What you should do: From the records that follow, copy every line that contains the word "example".
::: Recorded data
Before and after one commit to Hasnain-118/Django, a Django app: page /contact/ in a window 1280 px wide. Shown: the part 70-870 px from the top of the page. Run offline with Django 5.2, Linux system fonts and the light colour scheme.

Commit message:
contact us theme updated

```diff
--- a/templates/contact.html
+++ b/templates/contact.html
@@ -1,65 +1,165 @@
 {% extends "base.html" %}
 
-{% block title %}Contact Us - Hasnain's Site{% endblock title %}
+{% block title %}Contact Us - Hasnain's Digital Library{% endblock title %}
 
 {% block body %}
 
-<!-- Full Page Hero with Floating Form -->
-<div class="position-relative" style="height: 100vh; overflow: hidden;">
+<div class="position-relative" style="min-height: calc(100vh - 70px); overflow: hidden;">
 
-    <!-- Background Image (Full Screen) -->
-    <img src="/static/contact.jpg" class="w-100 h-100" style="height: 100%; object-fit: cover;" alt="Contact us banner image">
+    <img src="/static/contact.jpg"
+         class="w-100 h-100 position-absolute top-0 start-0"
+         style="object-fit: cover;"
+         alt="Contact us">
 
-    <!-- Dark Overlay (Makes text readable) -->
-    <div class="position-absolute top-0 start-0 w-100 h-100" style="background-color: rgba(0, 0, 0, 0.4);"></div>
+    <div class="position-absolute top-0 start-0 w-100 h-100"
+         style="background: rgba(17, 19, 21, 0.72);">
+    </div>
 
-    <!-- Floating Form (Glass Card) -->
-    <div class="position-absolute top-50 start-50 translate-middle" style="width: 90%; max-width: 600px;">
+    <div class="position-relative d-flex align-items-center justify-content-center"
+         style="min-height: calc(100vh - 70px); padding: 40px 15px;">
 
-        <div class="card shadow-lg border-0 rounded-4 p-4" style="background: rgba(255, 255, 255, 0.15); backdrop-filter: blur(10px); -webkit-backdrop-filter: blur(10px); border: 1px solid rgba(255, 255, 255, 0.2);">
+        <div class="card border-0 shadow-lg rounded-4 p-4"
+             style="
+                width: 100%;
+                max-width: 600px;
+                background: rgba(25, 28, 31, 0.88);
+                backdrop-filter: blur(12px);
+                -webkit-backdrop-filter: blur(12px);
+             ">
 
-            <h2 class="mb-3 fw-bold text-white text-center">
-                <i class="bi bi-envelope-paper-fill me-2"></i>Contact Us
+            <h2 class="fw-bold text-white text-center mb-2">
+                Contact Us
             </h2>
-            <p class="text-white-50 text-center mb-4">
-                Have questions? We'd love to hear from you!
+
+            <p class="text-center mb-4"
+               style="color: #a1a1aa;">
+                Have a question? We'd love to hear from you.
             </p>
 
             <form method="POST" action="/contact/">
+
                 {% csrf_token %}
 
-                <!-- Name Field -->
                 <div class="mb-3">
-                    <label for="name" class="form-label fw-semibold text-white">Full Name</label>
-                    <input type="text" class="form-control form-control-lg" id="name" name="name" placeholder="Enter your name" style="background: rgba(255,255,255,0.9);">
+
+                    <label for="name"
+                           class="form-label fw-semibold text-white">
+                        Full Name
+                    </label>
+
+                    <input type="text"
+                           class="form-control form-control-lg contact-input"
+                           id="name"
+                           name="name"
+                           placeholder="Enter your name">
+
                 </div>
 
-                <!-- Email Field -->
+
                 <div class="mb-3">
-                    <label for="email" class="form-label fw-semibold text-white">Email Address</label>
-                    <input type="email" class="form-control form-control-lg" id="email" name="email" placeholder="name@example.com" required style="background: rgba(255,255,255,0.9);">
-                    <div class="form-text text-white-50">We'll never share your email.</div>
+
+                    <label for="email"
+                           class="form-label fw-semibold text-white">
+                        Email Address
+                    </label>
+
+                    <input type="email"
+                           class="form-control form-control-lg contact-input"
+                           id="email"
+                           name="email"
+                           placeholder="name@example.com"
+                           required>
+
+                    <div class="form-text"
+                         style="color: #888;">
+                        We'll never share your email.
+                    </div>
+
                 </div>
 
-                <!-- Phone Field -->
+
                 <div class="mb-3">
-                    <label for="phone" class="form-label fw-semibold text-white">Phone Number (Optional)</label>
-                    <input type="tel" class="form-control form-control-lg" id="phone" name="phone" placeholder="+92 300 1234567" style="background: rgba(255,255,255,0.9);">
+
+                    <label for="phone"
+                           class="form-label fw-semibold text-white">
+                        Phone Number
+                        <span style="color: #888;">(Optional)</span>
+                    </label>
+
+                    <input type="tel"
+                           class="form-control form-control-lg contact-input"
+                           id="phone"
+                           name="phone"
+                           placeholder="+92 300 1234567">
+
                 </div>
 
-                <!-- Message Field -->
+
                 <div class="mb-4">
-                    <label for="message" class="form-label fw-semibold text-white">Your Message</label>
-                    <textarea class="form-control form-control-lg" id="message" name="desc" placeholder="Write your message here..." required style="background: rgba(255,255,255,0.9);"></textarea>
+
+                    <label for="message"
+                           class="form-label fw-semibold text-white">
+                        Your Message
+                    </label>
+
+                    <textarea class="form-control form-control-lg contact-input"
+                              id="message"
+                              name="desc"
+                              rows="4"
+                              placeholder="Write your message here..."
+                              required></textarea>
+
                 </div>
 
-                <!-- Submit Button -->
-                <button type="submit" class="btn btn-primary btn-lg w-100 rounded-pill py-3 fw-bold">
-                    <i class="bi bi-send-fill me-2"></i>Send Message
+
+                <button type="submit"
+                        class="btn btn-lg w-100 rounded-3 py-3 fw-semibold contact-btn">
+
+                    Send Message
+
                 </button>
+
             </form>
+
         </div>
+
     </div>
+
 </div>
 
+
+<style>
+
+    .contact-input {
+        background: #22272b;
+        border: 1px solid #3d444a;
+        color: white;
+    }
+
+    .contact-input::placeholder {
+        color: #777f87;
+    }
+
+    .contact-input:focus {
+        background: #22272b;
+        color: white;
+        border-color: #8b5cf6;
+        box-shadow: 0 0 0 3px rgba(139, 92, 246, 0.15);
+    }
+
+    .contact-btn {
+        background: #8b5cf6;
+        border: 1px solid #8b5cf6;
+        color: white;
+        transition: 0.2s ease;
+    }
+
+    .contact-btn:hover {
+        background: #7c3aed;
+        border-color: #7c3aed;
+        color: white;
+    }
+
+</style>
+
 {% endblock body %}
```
::::::
::: Recorded data
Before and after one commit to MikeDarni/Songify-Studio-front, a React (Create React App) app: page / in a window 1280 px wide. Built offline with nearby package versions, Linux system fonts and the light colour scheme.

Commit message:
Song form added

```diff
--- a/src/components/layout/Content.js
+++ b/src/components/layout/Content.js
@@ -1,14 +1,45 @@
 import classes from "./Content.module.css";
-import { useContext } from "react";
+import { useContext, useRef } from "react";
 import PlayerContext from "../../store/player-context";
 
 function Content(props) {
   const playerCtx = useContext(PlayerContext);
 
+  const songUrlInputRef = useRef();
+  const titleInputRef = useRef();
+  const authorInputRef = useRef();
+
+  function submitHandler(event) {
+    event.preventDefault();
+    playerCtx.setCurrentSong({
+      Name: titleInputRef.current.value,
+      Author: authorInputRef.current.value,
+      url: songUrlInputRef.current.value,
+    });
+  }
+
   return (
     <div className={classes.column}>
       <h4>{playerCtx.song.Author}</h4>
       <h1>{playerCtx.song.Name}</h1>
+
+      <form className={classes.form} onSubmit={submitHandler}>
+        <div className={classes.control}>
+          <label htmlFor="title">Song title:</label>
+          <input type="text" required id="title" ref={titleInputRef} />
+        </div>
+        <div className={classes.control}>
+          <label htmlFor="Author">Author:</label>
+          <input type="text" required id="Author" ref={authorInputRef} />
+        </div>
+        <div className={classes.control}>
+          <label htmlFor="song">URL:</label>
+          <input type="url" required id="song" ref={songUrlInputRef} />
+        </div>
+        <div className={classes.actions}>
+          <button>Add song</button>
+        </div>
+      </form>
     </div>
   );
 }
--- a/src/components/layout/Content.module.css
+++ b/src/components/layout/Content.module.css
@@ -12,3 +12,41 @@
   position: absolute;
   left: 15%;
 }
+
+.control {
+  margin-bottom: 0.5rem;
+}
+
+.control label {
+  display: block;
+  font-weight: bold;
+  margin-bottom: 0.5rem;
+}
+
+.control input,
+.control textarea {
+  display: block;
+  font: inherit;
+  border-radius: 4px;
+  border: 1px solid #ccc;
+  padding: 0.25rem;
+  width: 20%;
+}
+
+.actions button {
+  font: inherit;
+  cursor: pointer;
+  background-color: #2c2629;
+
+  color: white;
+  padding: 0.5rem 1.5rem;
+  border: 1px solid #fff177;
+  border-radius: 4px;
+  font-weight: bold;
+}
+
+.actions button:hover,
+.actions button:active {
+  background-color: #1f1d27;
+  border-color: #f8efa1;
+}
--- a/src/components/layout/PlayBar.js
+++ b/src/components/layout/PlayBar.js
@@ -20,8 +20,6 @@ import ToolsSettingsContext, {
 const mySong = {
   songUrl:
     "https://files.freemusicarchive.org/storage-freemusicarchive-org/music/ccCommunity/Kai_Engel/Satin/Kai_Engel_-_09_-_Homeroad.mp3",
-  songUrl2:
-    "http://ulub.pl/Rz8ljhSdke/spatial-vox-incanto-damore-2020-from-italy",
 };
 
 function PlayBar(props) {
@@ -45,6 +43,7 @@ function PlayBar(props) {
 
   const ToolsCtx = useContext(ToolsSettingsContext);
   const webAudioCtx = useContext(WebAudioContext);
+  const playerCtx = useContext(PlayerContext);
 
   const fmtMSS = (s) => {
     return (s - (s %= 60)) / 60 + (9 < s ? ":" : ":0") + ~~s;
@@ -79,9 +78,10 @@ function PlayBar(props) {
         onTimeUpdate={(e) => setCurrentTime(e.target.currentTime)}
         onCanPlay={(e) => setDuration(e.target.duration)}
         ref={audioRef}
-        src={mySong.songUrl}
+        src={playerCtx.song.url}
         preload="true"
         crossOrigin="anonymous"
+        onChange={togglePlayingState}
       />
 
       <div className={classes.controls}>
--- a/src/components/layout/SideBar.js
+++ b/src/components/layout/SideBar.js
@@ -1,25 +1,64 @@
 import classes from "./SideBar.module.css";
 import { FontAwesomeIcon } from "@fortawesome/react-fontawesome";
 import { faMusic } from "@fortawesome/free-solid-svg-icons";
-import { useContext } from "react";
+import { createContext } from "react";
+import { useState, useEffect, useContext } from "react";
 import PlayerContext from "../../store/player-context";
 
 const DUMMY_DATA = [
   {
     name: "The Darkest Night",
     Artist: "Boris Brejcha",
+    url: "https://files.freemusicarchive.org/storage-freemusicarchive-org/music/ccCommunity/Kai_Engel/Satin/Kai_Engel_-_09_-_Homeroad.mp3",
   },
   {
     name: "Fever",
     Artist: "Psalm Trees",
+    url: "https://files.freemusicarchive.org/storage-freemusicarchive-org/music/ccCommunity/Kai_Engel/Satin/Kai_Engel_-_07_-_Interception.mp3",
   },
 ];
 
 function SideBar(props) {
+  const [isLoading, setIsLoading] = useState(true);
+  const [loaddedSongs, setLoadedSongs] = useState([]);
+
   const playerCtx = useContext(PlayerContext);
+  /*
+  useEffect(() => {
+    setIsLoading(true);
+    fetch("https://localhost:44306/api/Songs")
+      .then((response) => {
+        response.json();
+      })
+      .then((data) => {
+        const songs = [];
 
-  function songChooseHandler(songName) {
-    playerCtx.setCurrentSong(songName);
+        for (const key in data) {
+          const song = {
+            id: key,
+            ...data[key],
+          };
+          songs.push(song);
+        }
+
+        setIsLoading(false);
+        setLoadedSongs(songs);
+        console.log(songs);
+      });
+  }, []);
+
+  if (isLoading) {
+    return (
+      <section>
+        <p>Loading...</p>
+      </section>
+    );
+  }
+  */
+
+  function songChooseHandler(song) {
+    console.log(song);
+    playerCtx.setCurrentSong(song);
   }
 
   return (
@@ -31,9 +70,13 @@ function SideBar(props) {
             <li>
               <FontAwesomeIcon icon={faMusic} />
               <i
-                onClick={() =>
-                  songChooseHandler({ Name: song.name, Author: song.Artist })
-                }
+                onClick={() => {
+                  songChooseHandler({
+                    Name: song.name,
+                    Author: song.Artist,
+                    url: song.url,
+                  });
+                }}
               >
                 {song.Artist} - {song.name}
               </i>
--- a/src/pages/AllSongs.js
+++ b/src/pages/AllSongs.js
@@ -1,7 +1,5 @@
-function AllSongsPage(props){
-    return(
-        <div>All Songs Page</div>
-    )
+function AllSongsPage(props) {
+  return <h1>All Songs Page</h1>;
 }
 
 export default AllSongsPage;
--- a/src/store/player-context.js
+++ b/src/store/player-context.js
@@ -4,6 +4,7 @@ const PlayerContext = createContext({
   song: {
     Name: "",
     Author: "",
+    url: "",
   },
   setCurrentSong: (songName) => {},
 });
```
::::::
Task result:
-                    <input type="email" class="form-control form-control-lg" id="email" name="email" placeholder="name@example.com" required style="background: rgba(255,255,255,0.9);">
+                           placeholder="name@example.com"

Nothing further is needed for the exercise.